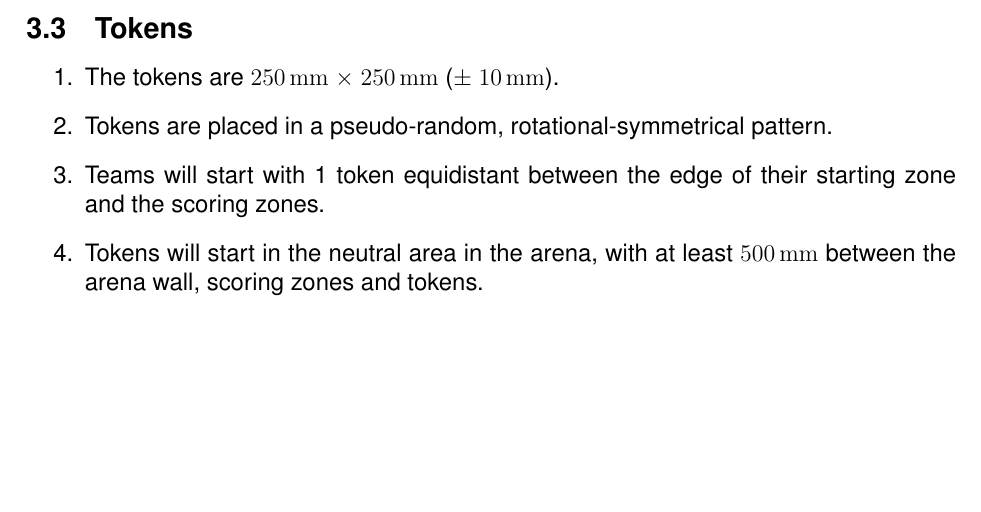
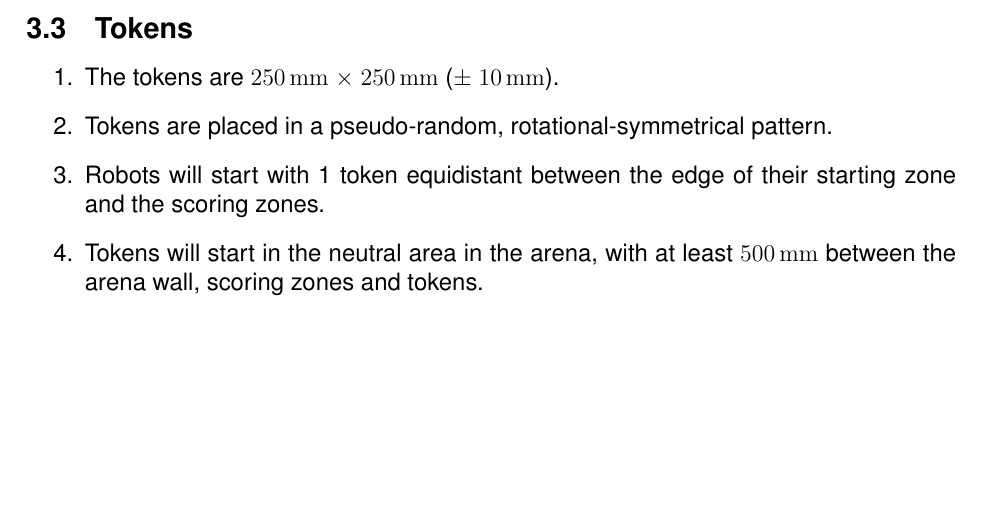
Before and after one commit to sourcebots/smallpeice-rules, a LaTeX document (rules.tex, which reads specs.tex): part of page 7 of 7, cut so that both start at the same text. Compiled offline with pdfLaTeX.

Commit message:
Teams aren't in matches, robots are

```diff
--- a/specs.tex
+++ b/specs.tex
@@ -64,7 +64,7 @@ as follows:
 \begin{enumerate}
   \item The tokens are \SI{250}{mm} $\times$ \SI{250}{mm} ($\pm$ \SI{10}{mm}).
   \item Tokens are placed in a pseudo-random, rotational-symmetrical pattern.
-  \item Teams will start with 1 token equidistant between the edge of their
+  \item Robots will start with 1 token equidistant between the edge of their
         starting zone and the scoring zones.
   \item Tokens will start in the neutral area in the arena, with at least \SI{500}{mm}
         between the arena wall, scoring zones and tokens.
```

══════

REQUIREMENT: Please give, as a bare number, how many lines in the listing above include the word "will".

WRITTEN RESPONSE: 3